The website Bearing Arms suspects that Trump’s pending Supreme Court nominee, Brett Kavanaugh, might support training or testing requirements to be issued an arms permit. Gun rights advocates will express principled reservations and practical concerns about any such development. Gun control advocates are likely, as always, to take a mile from that inch if they can.
We all should share a mutual objective of responsible gun ownership. That goal might well involve training, testing and live-fire qualification. Aside from the Constitutional issues at stake, shouldn’t we be interested in promoting some such measures.
Would any training, testing or qualification regimen be worthwhile? Reasonable commentators might differ. In some places, youth are reared with intensive training in safe and effective gun usage. In others, there is an appalling lack of exposure to even the rudiments of gun safety.
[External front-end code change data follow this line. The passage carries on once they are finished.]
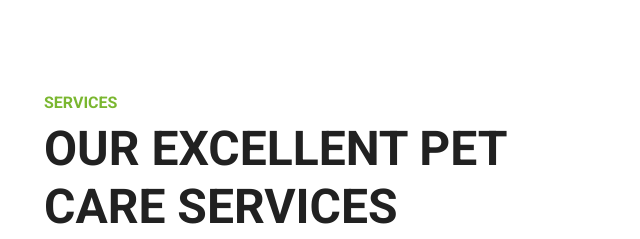
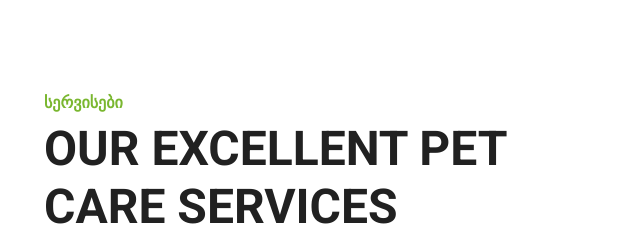
Before and after one commit to MARRIAMI1/m-pets, a plain HTML site: page index.html in a window 1280 px wide. Shown: the part 1367-1606 px from the top of the page, 91-731 px from the left. Drawn offline with nearby package versions, Linux system fonts and the light colour scheme; a script that the page names is missing; a web font is replaced by a local one.

Commit message:
1 file modified

```diff
--- a/index.html
+++ b/index.html
@@ -188,7 +188,7 @@
     <div class="container-fluid py-5">
         <div class="container">
             <div class="border-start border-5 border-primary ps-5 mb-5" style="max-width: 600px;">
-                <h6 class="text-primary text-uppercase">Services</h6>
+                <h6 class="text-primary text-uppercase">სერვისები</h6>
                 <h1 class="display-5 text-uppercase mb-0">Our Excellent Pet Care Services</h1>
             </div>
             <div class="row g-5">
```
Perhaps there is room for differences among the several states as to how to approach this question.
One Constitutional approach would be for Congress to exercise its explicit power “To provide for organizing, arming, and disciplining, the Militia . . . “ and for the states to “train . . . the Militia according to the discipline prescribed by Congress;” Before leaping to a Federal solution, however, we can look at the fifty states as laboratories in democracy.
There is already a well-developed system of “reciprocity” in bilateral recognition of state Concealed Carry Permits; and even unilateral recognition by one state of all other states’ permits. Some states beef-up their own requirements with a deliberate objective of qualifying their residents to carry in more sister states. Other states adopt an entirely nonchalant attitude and allow anyone to carry without a permit. And there are many graduations in between.
Let’s predict that a future Supreme Court holds that the right to carry may not be denied to any qualified citizen. “Shall-issue” would become the law of the land. Each state, and some municipalities such as New York City, would be compelled to issue CCPs to any qualified applicant, including non-residents, who meet objective criteria.
The existing system of bilateral reciprocity and unilateral recognition would remain. A typical gun carrier who travels interstate could elect to obtain the few permits required to carry in the states in which he actually travels, if one does not provide reciprocity for all of them.
The practical difficulty would be with the most stringent jurisdictions: California, Hawaii, Massachusetts, Maryland, New Jersey, New York and New York City, and the District of Columbia. These restrictive jurisdictions might be tempted to limit reciprocity to other similarly restrictive jurisdictions, but their efforts would fail under nationwide “shall-issue” rules. Any American could acquire a permit from the most restrictive state by meeting its requirements.
States could try to restrict the opportunities and number of applicants (e.g., by limiting the number of authorized trainers, demanding exams be taken at a single local site, etc.) These requirements would be met by lawsuits. But more importantly, they will prove futile when non-residents can “shop” the less onerous issuers. We could hope this leads to the various jurisdictions negotiating standardized qualifications. There might be several levels of requirements, but states could begin offering to certify applicants for whichever degree of reciprocity they choose.
This sort of solution should promote responsible gun ownership and carry throughout the nation while respecting local standards. “Constitutional carry” states would continue to offer permits (having corresponding training) to facilitate travel in other jurisdictions. At the same time, the more stringent standards of the more demanding jurisdictions might “trickle down” to other states as the means to meet them become widespread.
It is interesting to speculate on what path the next Court will take as it moves into a supportive stance on Second Amendment rights. It is likely to be a rather drawn out, case by case process, enhancing our rights but not voiding all restrictions with one blow.
Whatever decisions are made, there will be unintended consequences as anti-rights politicians try to evade new law, which could surprisingly lead to new opportunities for the pro-rights community.
—’MarkPA’ is trained in economics, a life-long gun owner, NRA Instructor and Massad Ayoob graduate. He is inspired by our inalienable rights to “life, liberty and the pursuit of happiness” and holds that having the means to defend oneself and one’s community is vital to securing them.